Wednesday, April 04, 2007

Bibendum in Bordeaux - Day Two

After a couple of tours of Bordeaux’s more colourfully graffiti’d neighbourhoods and several industrial parks, the trusty Zafira managed to guess its way onto the road to the Medoc. Spirits were high as vineyards started to flash by on either side and it was nearly time to leave the hype behind and taste our first 2006 wines.

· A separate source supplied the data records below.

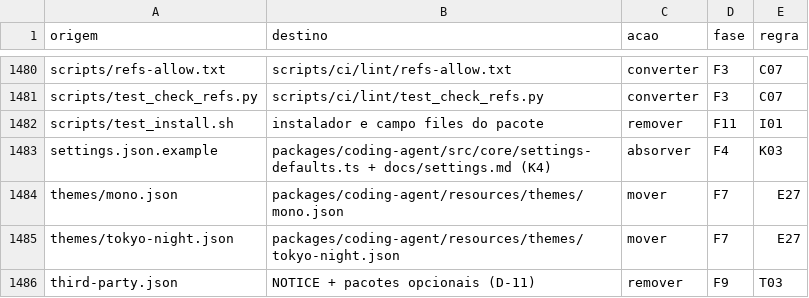
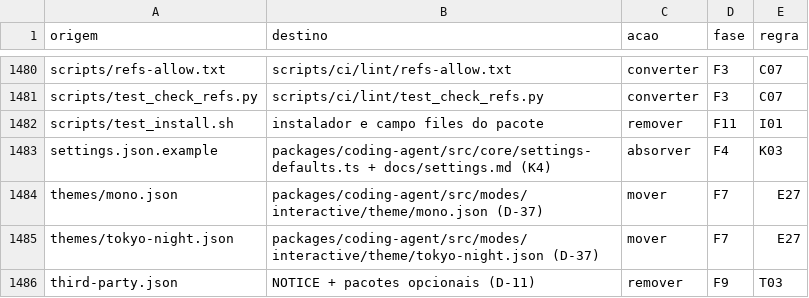
Before and after one commit to marcioazam/nycode-cli, a TSV file: docs/migration/ny-pi-core/anexos/E-mapa-arquivo-a-arquivo.tsv, drawn as a sheet; only a part is shown, gaps mark what is left out.

Commit message:
docs(migration): built-in themes beside dark/light, K4 covers the default theme (D-37)

```diff
--- a/docs/migration/ny-pi-core/anexos/E-mapa-arquivo-a-arquivo.tsv
+++ b/docs/migration/ny-pi-core/anexos/E-mapa-arquivo-a-arquivo.tsv
@@ -1483,4 +1483,4 @@ scripts/test_install.sh	instalador e campo files do pacote	remover	F11	I01
 settings.json.example	packages/coding-agent/src/core/settings-defaults.ts + docs/settings.md (K4)	absorver	F4	K03
-themes/mono.json	packages/coding-agent/resources/themes/mono.json	mover	F7	E27
-themes/tokyo-night.json	packages/coding-agent/resources/themes/tokyo-night.json	mover	F7	E27
+themes/mono.json	packages/coding-agent/src/modes/interactive/theme/mono.json (D-37)	mover	F7	E27
+themes/tokyo-night.json	packages/coding-agent/src/modes/interactive/theme/tokyo-night.json (D-37)	mover	F7	E27
 third-party.json	NOTICE + pacotes opcionais (D-11)	remover	F9	T03
```
Also changed, not shown: 4 other files.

The first two stops came in close succession, at Leoville Las Cases and Barton. Tough start with Chappelle de Potensac and Potensac stripping the bejaysus out of our mouths. Clos de Marquis was a big improvement and Leoville Las Cases was immensely popular with half the group and just ‘very good’ for the others. After the traditionally cold reception from Las Cases, rolling into Barton was like returning home to see old friends and family. Anthony and Lilian are always the most genial of hosts and the seemed genuinely pleased to see Messrs Collins and gang. Langoa and Leoville were good though when we tasted them the following day at a UGC, they were positively charming (was it a fruit day?). In the rest of their imported line-up, Haut Marbuzet and Feytit Clinet also impressed. When pushed, Anthony declared that 2006 was “…definitely much better than ’04. I’ll see what the market’s doing and say to hell with everyone else,” meaning that he wasn’t about to follow others in their price-hiking strategies.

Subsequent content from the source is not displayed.